After being here 3 months, Dan & I had our first opportunity to go out, just the two of us, last night.  We put the kids in bed, left Dan’s parents in charge and went out on our own.

We went to a cafe near our place, sat, and had a snack.  We were only out for an hour, but it was really nice to have a break . . . together.

Life is intense right now, and there has been very little time for anything beyond the bare essentials.  Everyone gets fed and cleaned every day — everything else is a bonus.  We’re just starting to get organized and relaxed enough for me to take a little (much needed) time for myself every week — time as a couple just hasn’t been in the cards (exacerbated by the fact that we don’t yet have child care here).

As the leader of this parade of craziness, it’s easy to live a lot of my life in a space of organizer/facilitator/dictator with Dan as chief-co-executor of my very well laid plans.  That’s great, and we definitely have developed some impressive skills in terms of making things work.  But it is good, every so often, to take off my “CEO of the Calle family” hat and just be together.  It’s important, at least, that we check in and make sure we still like each other.

So far, so good.

Playing host

So far, so good:  I made it to the arrival of my guests without having my head explode.  Success!  (Although, the last minute getting together of stuff and random cleaning did almost send me over the edge.)

Dan’s parents arrived safe and sound (and without getting lost) right at the end of nap time today.  We hung out here for the afternoon, and went to dinner.  Benjamin is having an awesome time playing with them, and Liam is loving all of the attention and activity, as well.


In addition to enjoying having them, we’re really looking forward to getting to be the relative experts for a few days — after nearly 3 months of always being the least informed person in a conversation, it’s an exciting prospect to be the ones who know what’s going on, where things are, and even a little of the local language.  (I’m kind of used to being a smarty pants, and I’ve grown unaccustomed to that feeling.)  We already experienced a little of this at dinner tonight:  it’s inevitable, because we live here, that we’d know where to go and what was good on the menu (which would be true anytime anyone visited in a new city) but we got to add to that knowing a little German (at least enough to order and ask for the check).

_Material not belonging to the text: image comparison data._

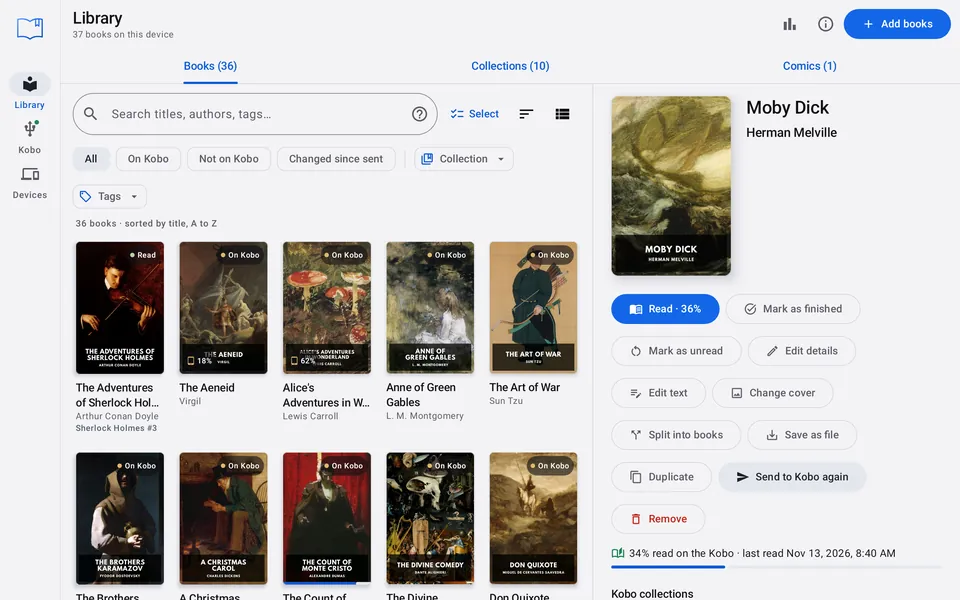
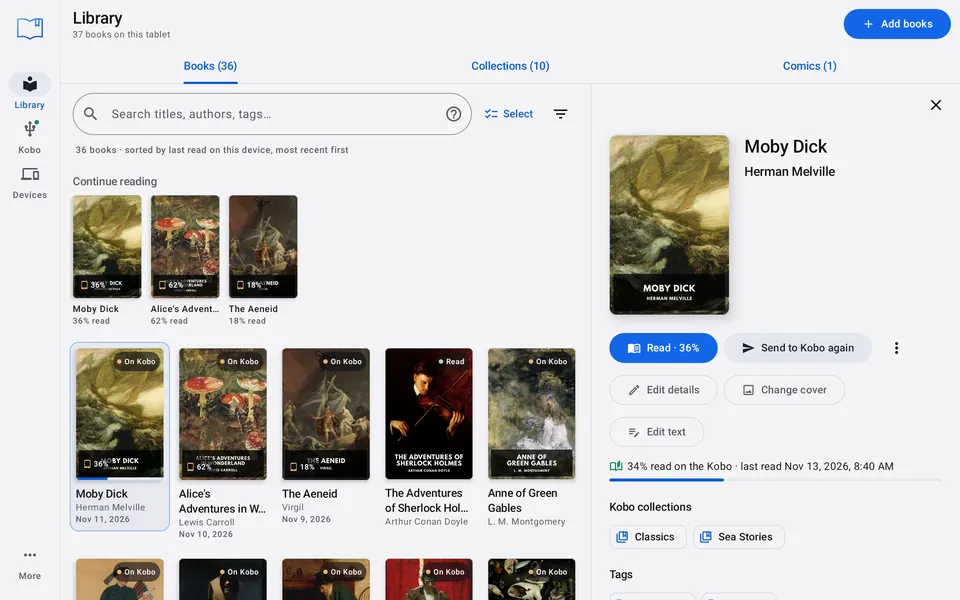
Front page: every screenshot retaken in 3.5, the word look-up, and a GIF of the themes
- Screenshots retaken in the new app: the library from its top with Continue reading, the Kobo's books, sending, the reading settings' first page, the phone rows and every theme.
- Two pictures of looking a word up on the page: what it means here, and with its dictionary entry.
- A GIF above the themes: the library in every theme, then the reader's page colours, fonts and layouts.
- Dictionary entries leave no space before a semicolon or colon ("a pile; a post").
- Pictures of the reader show the same time in their margins.

diff --git a/app/src/test/java/dev/kolib/app/AdvertShots140.kt b/app/src/test/java/dev/kolib/app/AdvertShots140.kt
@@ -203,6 +203,13 @@ class AdvertShots140 {
 
     private fun Library.titled(title: String): LibraryBook = books.value.first { it.title == title }
 
+    /** The books read here first (so the shelf shows from its top, with Continue reading), Moby Dick open beside them. */
+    private fun LibraryBrowseState.readFirst(lib: Library) {
+        sort = LibrarySort.READ_HERE
+        descending = true
+        selectedId = lib.titled("Moby Dick").id
+    }
+
     private fun shot(name: String, theme: ThemeChoice = ThemeChoice.BOOKCASE, settle: Long = 1_000, content: @Composable () -> Unit) {
         out.mkdirs()
         compose.mainClock.autoAdvance = false
@@ -236,7 +243,7 @@ class AdvertShots140 {
     @Config(qualifiers = TAB)
     fun libraryShelves() {
         val (lib, covers) = library()
-        val browse = LibraryBrowseState().apply { selectedId = lib.titled("Moby Dick").id }
+        val browse = LibraryBrowseState().apply { readFirst(lib) }
         shot("ad_library") { LibraryPage(lib, covers, browse) }
     }
 
@@ -244,8 +251,10 @@ class AdvertShots140 {
     @Config(qualifiers = TAB)
     fun sending() {
         val (lib, covers) = library()
-        val picked = listOf("Pride and Prejudice", "Emma", "Persuasion").map { lib.titled(it) }
+        val picked = listOf("Moby Dick", "Alice's Adventures in Wonderland", "The Aeneid").map { lib.titled(it) }
         val browse = LibraryBrowseState().apply {
+            sort = LibrarySort.READ_HERE
+            descending = true
             selecting = true
             picked.forEach { this.picked[it.id] = true }
         }
@@ -508,8 +517,14 @@ class AdvertShots140 {
         }
     }
 
-    @Test @Config(qualifiers = TAB) fun koboBooks() = koboScreen("ad_kobo_books") { s -> selectedBookId = s.snapshot.books.first { it.title == "The Odyssey" }.contentId }
+    @Test @Config(qualifiers = TAB) fun koboBooks() = koboScreen("ad_kobo_books") { s ->
+        whereNoteSeen = true
+        sort = dev.kolib.app.ui.KoboSort.LAST_READ
+        descending = true
+        selectedBookId = s.snapshot.books.first { it.title == "The Odyssey" }.contentId
+    }
     @Test @Config(qualifiers = TAB) fun koboCollections() = koboScreen("ad_kobo_collections", tab = 1, collection = "Classics") { s ->
+        whereNoteSeen = true
         collectionBookId = s.snapshot.books.first { it.title == "Pride and Prejudice" }.contentId
     }
 
@@ -719,6 +734,7 @@ class AdvertShots140 {
         counted(c)
         val blank = if (blankFirst) 1 else 0
         c.showForPreview(at, screen, screens, columns, twoUp, blank)
+        c.timeForPreview = eveningTime()
         c.controlsVisible = controls
         c.lookTab = lookTab
         prepare(c)
@@ -741,6 +757,11 @@ class AdvertShots140 {
     }
 
     private val mobyBook = "herman-melville_moby-dick"
+
+    /** The time the reader's margins show in these pictures, the same in each: twenty to nine in the evening. */
+    private fun eveningTime(): Long = java.util.Calendar.getInstance().apply {
+        set(java.util.Calendar.HOUR_OF_DAY, 20); set(java.util.Calendar.MINUTE, 40); set(java.util.Calendar.SECOND, 0)
+    }.timeInMillis
     private fun mobyNow(name: String, settings: ReaderSettings, page: String, screen: Int, screens: Int = 4, columns: Int = 6, chapter: String = "chapter-1.xhtml", panel: Panel = Panel.NONE, lookTab: Int = 0) =
         readerNow(name, mobyBook, "Moby Dick", "Herman Melville", chapter, settings, page, screen, screens, columns, controls = panel != Panel.NONE, panel = panel, lookTab = lookTab)
 
@@ -843,7 +864,7 @@ class AdvertShots140 {
     /** The library, with Moby Dick open beside it, in [theme]. */
     private fun look(theme: ThemeChoice) {
         out = front
-        libraryIn("look_${theme.name.lowercase()}", theme) { selectedId = it.titled("Moby Dick").id }
+        libraryIn("look_${theme.name.lowercase()}", theme) { readFirst(it) }
     }
     @Test @Config(qualifiers = TAB) fun lookLight() = look(ThemeChoice.LIGHT)
     @Test @Config(qualifiers = TAB) fun lookDark() = look(ThemeChoice.DARK)
@@ -866,6 +887,54 @@ class AdvertShots140 {
         "reader_bars", prideBook, "Pride and Prejudice", "Jane Austen", "chapter-1.xhtml", prideDual(), "pride_dual_s1", 0, 2, 3,
         blankFirst = false, controls = true, into = front,
     )
+
+    /** The reading settings, open at their first page over Moby Dick. */
+    @Test @Config(qualifiers = TAB)
+    fun frontReaderSettings() = readerNow(
+        "reader_settings", mobyBook, "Moby Dick", "Herman Melville", "chapter-1.xhtml", nowSettings(), "moby_paper_s2", 1, 4, 6,
+        controls = true, panel = Panel.LOOK, lookTab = -1, into = front,
+    )
+
+    // ---- the themes GIF: the reader's page colours and layouts, with nothing open over the page ---------------------
+
+    private fun oneWide() = nowSettings(ReaderTheme.SEPIA).copy(spread = dev.kolib.app.reader.ReaderSpread.ONE, margins = dev.kolib.app.reader.ReaderMargins.WIDE)
+    private fun scrolling() = nowSettings(ReaderTheme.NIGHT, flow = ReaderFlow.SCROLL)
+
+    /** What the page is told for the GIF's own layouts: one page with wide margins, and scrolling (render5.py's gif part). */
+    @Test
+    @Config(qualifiers = TAB)
+    fun gifStarts() {
+        val dir = File(five, "start").apply { mkdirs() }
+        fun dump(name: String, settings: ReaderSettings) = withBook(mobyBook) { files, structure ->
+            val c = ReaderController(files, structure, "Moby Dick", "en", null, settings, context.assets, "Herman Melville")
+            counted(c)
+            val at = c.chapters.indexOfFirst { it.path.endsWith("chapter-1.xhtml") }
+            File(dir, "$name.json").writeText(c.startForPreview(at))
+        }
+        dump("moby_one_wide", oneWide())
+        dump("moby_scroll", scrolling())
+    }
+
+    private fun gifReader(name: String, settings: ReaderSettings, page: String, screen: Int = 1, screens: Int = 4, columns: Int = 6, twoUp: Boolean = true) =
+        readerNow("gif_$name", mobyBook, "Moby Dick", "Herman Melville", "chapter-1.xhtml", settings, page, screen, screens, columns, twoUp = twoUp, into = front)
+
+    @Test @Config(qualifiers = TAB) fun gifPaper() = gifReader("paper", nowSettings(), "moby_paper_s2")
+    @Test @Config(qualifiers = TAB) fun gifWhite() = gifReader("white", nowSettings(ReaderTheme.WHITE), "moby_white_s2")
+    @Test @Config(qualifiers = TAB) fun gifSepia() = gifReader("sepia", nowSettings(ReaderTheme.SEPIA), "moby_sepia_s2")
+    @Test @Config(qualifiers = TAB) fun gifSlate() = gifReader("slate", nowSettings(ReaderTheme.SLATE), "moby_slate_s2")
+    @Test @Config(qualifiers = TAB) fun gifNight() = gifReader("night", nowSettings(ReaderTheme.NIGHT), "moby_night_s2")
+    @Test @Config(qualifiers = TAB) fun gifBlack() = gifReader("black", nowSettings(ReaderTheme.BLACK), "moby_black_s2")
+    @Test @Config(qualifiers = TAB) fun gifLiterata() = gifReader("literata", nowSettings(font = ReaderFont.LITERATA, scale = 1.0f), "moby_font_literata_s2", columns = 7)
+    @Test @Config(qualifiers = TAB) fun gifAtkinson() = gifReader("atkinson", nowSettings(font = ReaderFont.HYPERLEGIBLE, scale = 1.0f), "moby_font_atkinson_s2")
+    @Test @Config(qualifiers = TAB) fun gifDyslexic() = gifReader("dyslexic", nowSettings(font = ReaderFont.DYSLEXIC, scale = 0.9f), "moby_font_dyslexic_s2", screens = 6, columns = 10)
+    @Test @Config(qualifiers = TAB) fun gifOneWide() {
+        val pages = File("/home/claude/advert5work/pages/moby_one_wide_pages.txt").readText().trim().toInt()
+        gifReader("one_wide", oneWide(), "moby_one_wide_s1", screen = 0, screens = pages, columns = pages, twoUp = false)
+    }
+    @Test @Config(qualifiers = TAB) fun gifScroll() {
+        val pages = File("/home/claude/advert5work/pages/moby_scroll_pages.txt").readText().trim().toInt()
+        gifReader("scroll", scrolling(), "moby_scroll_view", screen = 0, screens = pages, columns = pages, twoUp = false)
+    }
 
     /** The sample comic open at its spread across two pages, with the comic reader's bars showing. */
     @Test @Config(qualifiers = TAB)
@@ -892,6 +961,12 @@ class AdvertShots140 {
 
     /** What the AI says in the pictures: a summary of the chapter, who someone is, and what to read next. */
     private fun answers(messages: List<dev.kolib.app.ai.AiMessage>): String = when {
+        messages.last().content.contains("Define \"spiles\"") -> {
+            // As long as the model takes to answer on a tablet.
+            Thread.sleep(5_200)
+            "Meaning: noun, wooden posts or piles driven into the ground to hold up a pier or wharf\n" +
+                "Here: The crowds are leaning against the wooden posts along the wharves, all of them gazing out to sea."
+        }
         messages.last().content.contains("Summarise it") -> PRIDE_SUMMARY
         messages.first().content.contains("Books in the library:") ->
             "You're 81% of the way through The Count of Monte Cristo, so I'd finish that first. After that, you've read " +
@@ -959,7 +1034,7 @@ class AdvertShots140 {
         compose.setContent {
             AppSurface(ThemeChoice.BOOKCASE) {
                 Box(Modifier.fillMaxSize()) {
-                    LibraryPage(lib, covers, LibraryBrowseState().apply { selectedId = lib.titled("Moby Dick").id })
+                    LibraryPage(lib, covers, LibraryBrowseState().apply { readFirst(lib) })
                     dev.kolib.app.ui.ai.AiLayer(place)
                 }
             }
@@ -974,6 +1049,72 @@ class AdvertShots140 {
         repeat(10) { compose.waitForIdle(); Thread.sleep(50) }
         front.mkdirs()
         captureScreenRoboImage(File(front, "ai_library.png").path)
+    }
+
+    // ---- looking a word up on the page: Wiktionary's entry, and the AI's meaning of it there ------------------------
+
+    /**
+     * "spiles" looked up on Moby Dick's second screen ([withAi]: with a model to ask), with [act] done before the picture's
+     * taken. Wiktionary's entries are its own, as its definition API gives them; where the word is and its paragraph are
+     * from the page as Chrome lays it out (lookup_rect.py).
+     */
+    private fun lookUp(name: String, withAi: Boolean, act: () -> Unit) = withBook(mobyBook) { files, structure ->
+        dev.kolib.app.dict.Wiktionary.fetcher = { url ->
+            when (url.substringAfterLast('/').lowercase()) {
+                "spiles", "spile" -> javaClass.getResourceAsStream("/wiktionary/${url.substringAfterLast('/').lowercase()}.json")!!.bufferedReader().readText()
+                else -> null
+            }
+        }
+        try {
+            if (withAi) answeringModel(context, aiScope, ::answers)
+            val c = ReaderController(files, structure, "Moby Dick", "en", null, nowSettings(), context.assets, "Herman Melville")
+            counted(c)
+            val at = c.chapters.indexOfFirst { it.path.endsWith("chapter-1.xhtml") }
+            c.showForPreview(at, 1, 4, 6, true, 1)
+            c.timeForPreview = eveningTime()
+            val spot = org.json.JSONObject(File("/home/claude/advert5work/lookup/spiles.json").readText())
+            val r = spot.getJSONArray("rects").getJSONObject(0)
+            val x = r.getDouble("x").toFloat()
+            val y = r.getDouble("y").toFloat()
+            val word = android.graphics.RectF(x, y, x + r.getDouble("w").toFloat(), y + r.getDouble("h").toFloat())
+            val img = pageNow("moby_paper_s2")
+            compose.mainClock.autoAdvance = true
+            compose.setContent {
+                AppSurface(ThemeChoice.BOOKCASE) {
+                    ReaderScreen(
+                        c, onSettings = {}, onClose = {}, onEdit = {},
+                        pagePreview = { Image(img, null, Modifier.fillMaxSize(), contentScale = ContentScale.FillBounds) },
+                    )
+                }
+            }
+            compose.waitForIdle()
+            c.showForPreview(at, 1, 4, 6, true, 1)
+            c.lookUpForPreview("spiles", spot.getString("paragraph").replace("\uFEFF", ""), word)
+            act()
+            repeat(10) { compose.waitForIdle(); Thread.sleep(50) }
+            front.mkdirs()
+            captureScreenRoboImage(File(front, "$name.png").path)
+        } finally {
+            dev.kolib.app.dict.Wiktionary.fetcher = dev.kolib.app.dict.Wiktionary::get
+        }
+    }
+
+    /** The AI's meaning, and what it means in this sentence. */
+    @Test @Config(qualifiers = TAB)
+    fun frontLookUpAi() = lookUp("lookup_ai", withAi = true) { answered() }
+
+    /** That, with Wiktionary's entry opened out under it. */
+    @Test @Config(qualifiers = TAB)
+    fun frontLookUpDictionary() = lookUp("lookup_dictionary", withAi = true) {
+        answered()
+        compose.onNodeWithTag("look-up-dictionary-button").performClick()
+        compose.settleUntil { compose.onAllNodes(hasTestTag("look-up-dictionary")).fetchSemanticsNodes().isNotEmpty() }
+    }
+
+    /** The AI has answered, and what the word means in its sentence is opened out. */
+    private fun answered() {
+        compose.settleUntil { compose.onAllNodes(hasTestTag("look-up-ai")).fetchSemanticsNodes().isNotEmpty() && kolib.ai.busy.value == AiHub.State.IDLE }
+        compose.onNodeWithTag("look-up-here-button").performClick()
     }
 
     /** The five characters the AI can be, each doing something. */

diff --git a/app/src/test/java/dev/kolib/app/PhoneShots.kt b/app/src/test/java/dev/kolib/app/PhoneShots.kt
@@ -406,7 +406,7 @@ class PhoneShots {
     private fun koboScreen(name: String, tab: Int = 0, collection: String? = null, theme: ThemeChoice = ThemeChoice.BOOKCASE, saved: Boolean = false, configure: BrowseState.(KoboSession) -> Unit = {}) {
         val (repo, s) = kobo()
         val after = runBlocking { repo.afterConnect(s) }
-        val browse = BrowseState().apply { deviceTab = tab }.apply { configure(s) }
+        val browse = BrowseState().apply { deviceTab = tab; whereNoteSeen = true }.apply { configure(s) }
         val state = UiState(
             connection = Connection.Connected(s, false),
             backups = repo.backups.list(),
@@ -733,6 +733,9 @@ class PhoneShots {
             counted(c)
             val pages = File(home, "pages/moby_now_pages.txt").takeIf { it.exists() }?.readText()?.trim()?.toIntOrNull() ?: 8
             c.showForPreview(at, 0, pages)
+            c.timeForPreview = java.util.Calendar.getInstance().apply {
+                set(java.util.Calendar.HOUR_OF_DAY, 20); set(java.util.Calendar.MINUTE, 40); set(java.util.Calendar.SECOND, 0)
+            }.timeInMillis
             c.controlsVisible = controls
             c.lookTab = lookTab
             val img = BitmapFactory.decodeFile(pageNow.path).asImageBitmap()

diff --git a/app/src/test/java/dev/kolib/app/dict/WiktionaryTest.kt b/app/src/test/java/dev/kolib/app/dict/WiktionaryTest.kt
@@ -41,6 +41,15 @@ class WiktionaryTest {
         assertFalse(r.entries.any { e -> e.senses.any { it.contains('<') } })
     }
 
+    /** Where a link meets a semicolon, a colon or the like, no space is left before it ("a pile; a post", not "a pile ; a post"). */
+    @Test
+    fun noSpaceIsLeftBeforePunctuation() {
+        val r = Wiktionary.parse(page("spile"), "spile", "en")!!
+        assertEquals("A pile; a post or girder.", r.entries[1].senses[0])
+        assertEquals("(obsolete or dialectal, Cumbria, Lancashire) A splinter.", r.entries[0].senses[0])
+        assertEquals("plural of spile", Wiktionary.parse(page("spiles"), "spiles", "en")!!.form)
+    }
+
     @Test
     fun theBooksLanguageIsPreferredThenEnglish() {
         assertEquals("Dutch", Wiktionary.parse(page("brood"), "brood", "nl-NL")!!.language)

diff --git a/app/src/main/java/dev/kolib/app/ui/reader/ReaderScreen.kt b/app/src/main/java/dev/kolib/app/ui/reader/ReaderScreen.kt
@@ -2361,8 +2361,8 @@ private fun MarginSpot.alignment(): Alignment = when (this) {
 private fun BoxWithConstraintsScope.Margins(controller: ReaderController, s: ReaderSettings, color: Color) {
     val context = LocalContext.current
     val clocked = s.shownSpotOf(MarginItem.CLOCK) != MarginSpot.OFF || s.shownSpotOf(MarginItem.BATTERY) != MarginSpot.OFF
-    var now by remember { mutableStateOf(System.currentTimeMillis()) }
-    if (clocked) {
+    var now by remember { mutableStateOf(controller.timeForPreview ?: System.currentTimeMillis()) }
+    if (clocked && controller.timeForPreview == null) {
         LaunchedEffect(Unit) {
             while (true) {
                 delay(60_000 - System.currentTimeMillis() % 60_000 + 50)

diff --git a/app/src/main/java/dev/kolib/app/dict/Wiktionary.kt b/app/src/main/java/dev/kolib/app/dict/Wiktionary.kt
@@ -55,7 +55,8 @@ object Wiktionary {
 
     private val formLink = Regex("""form-of-definition-link.*?href="/wiki/([^"#?]+)""")
 
-    private fun plain(html: String): String = EpubText.plainText(html).replace(Regex("\\s+"), " ").replace(" ,", ",").replace(" .", ".").replace("( ", "(").replace(" )", ")").trim()
+    private fun plain(html: String): String = EpubText.plainText(html).replace(Regex("\\s+"), " ")
+        .replace(Regex(" ([,.;:!?)])"), "$1").replace("( ", "(").trim()
 
     /**
      * Reads Wiktionary's answer for [word]: the entries for [language] (a code such as "en" or "fr") if it has

diff --git a/app/src/main/java/dev/kolib/app/reader/ReaderController.kt b/app/src/main/java/dev/kolib/app/reader/ReaderController.kt
@@ -2061,6 +2061,9 @@ class ReaderController(
     /** For tests: the chapters' lengths have been counted. */
     internal val lengthsCounted: Boolean get() = lengthsKnown
 
+    /** For pictures of the reader: the time its margins show, in place of the time now. */
+    internal var timeForPreview: Long? = null
+
     /** For pictures of the reading screen in tests, where there's no WebView to report pages. */
     /** For pictures of the reader made without a WebView: what the page is told as chapter [index] opens at its start. */
     internal fun startForPreview(index: Int): String {

diff --git a/README.md b/README.md
@@ -57,6 +57,17 @@
   <img src="docs/images/phones-more.webp" width="860" alt="A Kobo's books, sending a book, the AI's summary of a chapter and the cover generator on a phone">
 </p>
 
+### Looking up a word
+
+See what a word means without leaving the page: the AI says what it means, and what it means in the sentence you're reading, with the dictionary entry a tap away.
+
+<table>
+  <tr>
+    <td align="center" width="50%"><a href="docs/images/lookup-ai.webp"><img src="docs/images/lookup-ai.webp" alt="A word looked up on the page: what it means, and what it means in its sentence"></a><br><b>What it means here</b></td>
+    <td align="center" width="50%"><a href="docs/images/lookup-dictionary.webp"><img src="docs/images/lookup-dictionary.webp" alt="The same word with its Wiktionary entry opened out under it"></a><br><b>Dictionary</b></td>
+  </tr>
+</table>
+
 ### The AI companion
 
 <table>
@@ -71,6 +82,10 @@
 </table>
 
 ### Themes
+
+<p align="center">
+  <img src="docs/images/themes.gif" width="860" alt="The library changing through every theme, then the reader's page colours, fonts and layouts">
+</p>
 
 <table>
   <tr>
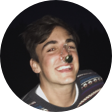
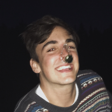
1.4
1.4

diff --git a/style.css b/style.css
@@ -24,17 +24,8 @@ div {
     padding: 60px 20px 60px 20px;
 }
 
-a:link {
-    color: #BBC5D7;
-    font-family: 'Lato', sans-serif;
-    font-size: 14px;
-    font-weight: normal;
-    text-decoration: none;
-    -o-transition: .2s;
-    -ms-transition: .2s;
-    -moz-transition: .2s;;
-    -webkit-transition: .2s;
-    transition: .2s;
+.img-circle {
+    border-radius: 50%;
 }
 
 h1 {
@@ -60,6 +51,19 @@ h2 {
 h3 {
     padding-top: 8px;
     margin: 0;
+}
+
+a:link {
+    color: #BBC5D7;
+    font-family: 'Lato', sans-serif;
+    font-size: 14px;
+    font-weight: normal;
+    text-decoration: none;
+    -o-transition: .2s;
+    -ms-transition: .2s;
+    -moz-transition: .2s;;
+    -webkit-transition: .2s;
+    transition: .2s;
 }
 
 a:link {

diff --git a/index.html b/index.html
@@ -13,7 +13,7 @@
     <body>
         <div class="container">
             <div>
-                <img src="Avatar.png">
+                <img class="img-circle" src="Avatar.png">
                 <h1>Oskar Hibbert</h1>
                 <h2>Graphic Designer —<br>Originally from Amsterdam, currently based in Copenhagen</h2>
                 <h3><a href="mailto:contact@oskarhibbert.com">contact@oskarhibbert.com</a></h3>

We have sightseeing plans for the weekend, as well as normal errand running (we still have things that have to get done, after all).  I’m looking forward to getting to revisit some of our favorite locations around Vienna.  And, I won’t lie, it’s going to be fun to show off a little of what we’ve learned and figured out.

Preparing for guests

Dan’s parents will arrive tomorrow — they’ll be our first guests since we moved here.  We’re all very excited to be able to show them around the fun stuff we’ve found in Vienna, and Benjamin is absolutely thrilled that his “Topes” are coming to see him.  We are very happy that they’re coming.

I’ve been busy over the past week or so preparing to have them visit:  we still have lots of unpacked boxes (which is not going to be completely addressed by the time of their arrival), cleaning the house as best we can (the moutons are putting up a good fight) and rearranging things so that everyone will have a place to sleep that is relatively comfortable.

All enthusiasm aside, I’m a little stressed out.  I think that a minimum of stress is unavoidable in my situation:  I’m dangerously close to the limit of my capabilities every day, so adding the work required to prepare for guests is asking a lot.  (In addition to that, this relationship is not the easiest or most comfortable one that I have, and that raises the stress levels, too.)  I woke up this morning irritable, with my nails chewed and my back aching — and our guests have yet to arrive.

We’ll see how things go.  We are excited to have them visit, and I am doing everything I can to prepare things to be as nice and hospitable as possible while still maintaining my sanity.

I think I can, I think I can, I think I can . . .